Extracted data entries
================

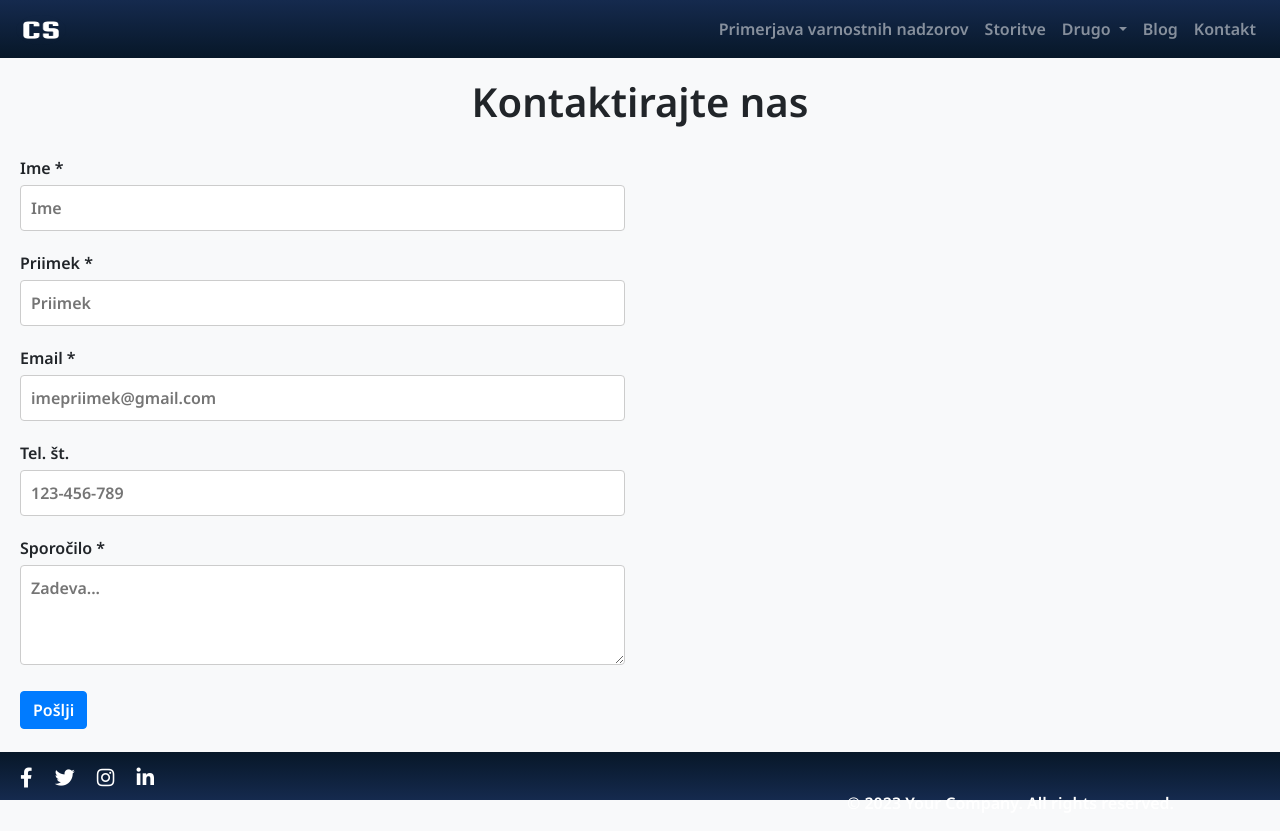
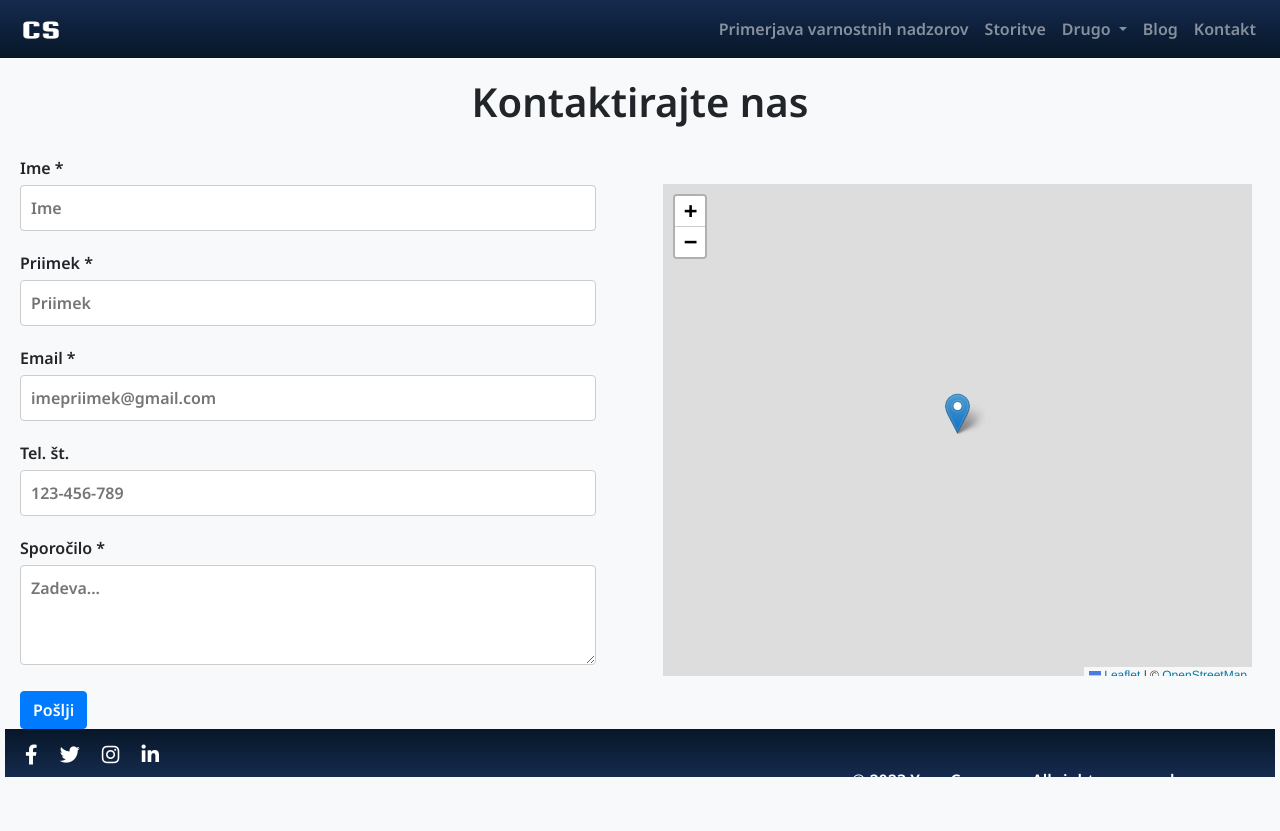
Before and after one commit to Autne/Autne.github.io, a plain HTML site: page kontakt.html in a window 1280 px wide. After the commit the page ends 800 px from the top, so only its background shows below. Drawn offline with nearby package versions, Linux system fonts and the light colour scheme.

Commit message:
Update kontakt.css

```diff
--- a/css/kontakt.css
+++ b/css/kontakt.css
@@ -1,6 +1,6 @@
 @import url('https://fonts.googleapis.com/css2?family=Noto+Sans:wght@600&family=Work+Sans:wght@700&display=swap');
 
-body {
+body{
    font-family: 'Noto Sans', sans-serif;
    display: flex;
    flex-direction: column;
@@ -8,18 +8,18 @@ body {
    background-color: #f8f9fa;
  }
 
+
  .footer {
   background: linear-gradient(to bottom, #071728, #152A4E);
   color: white;
-  height: 6vh;
-  position: absolute;
+  height: 6vh; /* Set the height of the footer */
+  position: relative;
   bottom: 0;
   left: 0;
   width: 100%;
   padding: 15px 0;
-  z-index: 10000;
+  overflow: hidden;
 }
-
  .footer p {
    margin-bottom: 0;
  }
@@ -34,6 +34,7 @@ body {
   background: linear-gradient(to bottom, #152A4E, #071728);
 }
 
+
  h1 {
    text-align: center;
    margin-top: 20px;
@@ -41,7 +42,8 @@ h1 {
  }
 
  .contact-form {
-  max-width: 100%;
+   max-width: 100vw;
+   max-height: 100vh;
    margin: 0 auto;
    padding: 20px;
    border-radius: 5px;
@@ -49,14 +51,12 @@ h1 {
 
  .form-group {
    margin-bottom: 20px;
-  width: 100%;
+   width: 45vw;
  }
 
+/* Add this CSS code to your existing CSS file or create a new one */
 .map-container {
    text-align: right;
-  width: 100%;
-  margin-top: 20px;
-  margin-bottom: 0;
  }
 
  label {
@@ -85,17 +85,17 @@ textarea {
  }
 
  .map-container {
-  width: 100%;
-  height: 300px;
+   width: 50%;
+   height: 500px;
    margin-top: 20px;
    margin-bottom: 0;
  }
 
-#map {
-  height: 100%;
+#map{
+   height: 500px;
    width: 100%;
 }
 
-iframe {
+iframe{
   border: none;
 }
```
Lines whose indentation alone changed are shown as unchanged.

================

__Task goal__. Set down each of the records precisely, leaving any pictures behind.

__Answer below__.
Before and after one commit to Autne/Autne.github.io, a plain HTML site: page kontakt.html in a window 1280 px wide. After the commit the page ends 800 px from the top, so only its background shows below. Drawn offline with nearby package versions, Linux system fonts and the light colour scheme.

Commit message:
Update kontakt.css

```diff
--- a/css/kontakt.css
+++ b/css/kontakt.css
@@ -1,6 +1,6 @@
 @import url('https://fonts.googleapis.com/css2?family=Noto+Sans:wght@600&family=Work+Sans:wght@700&display=swap');
 
-body {
+body{
    font-family: 'Noto Sans', sans-serif;
    display: flex;
    flex-direction: column;
@@ -8,18 +8,18 @@ body {
    background-color: #f8f9fa;
  }
 
+
  .footer {
   background: linear-gradient(to bottom, #071728, #152A4E);
   color: white;
-  height: 6vh;
-  position: absolute;
+  height: 6vh; /* Set the height of the footer */
+  position: relative;
   bottom: 0;
   left: 0;
   width: 100%;
   padding: 15px 0;
-  z-index: 10000;
+  overflow: hidden;
 }
-
  .footer p {
    margin-bottom: 0;
  }
@@ -34,6 +34,7 @@ body {
   background: linear-gradient(to bottom, #152A4E, #071728);
 }
 
+
  h1 {
    text-align: center;
    margin-top: 20px;
@@ -41,7 +42,8 @@ h1 {
  }
 
  .contact-form {
-  max-width: 100%;
+   max-width: 100vw;
+   max-height: 100vh;
    margin: 0 auto;
    padding: 20px;
    border-radius: 5px;
@@ -49,14 +51,12 @@ h1 {
 
  .form-group {
    margin-bottom: 20px;
-  width: 100%;
+   width: 45vw;
  }
 
+/* Add this CSS code to your existing CSS file or create a new one */
 .map-container {
    text-align: right;
-  width: 100%;
-  margin-top: 20px;
-  margin-bottom: 0;
  }
 
  label {
@@ -85,17 +85,17 @@ textarea {
  }
 
  .map-container {
-  width: 100%;
-  height: 300px;
+   width: 50%;
+   height: 500px;
    margin-top: 20px;
    margin-bottom: 0;
  }
 
-#map {
-  height: 100%;
+#map{
+   height: 500px;
    width: 100%;
 }
 
-iframe {
+iframe{
   border: none;
 }
```
Lines whose indentation alone changed are shown as unchanged.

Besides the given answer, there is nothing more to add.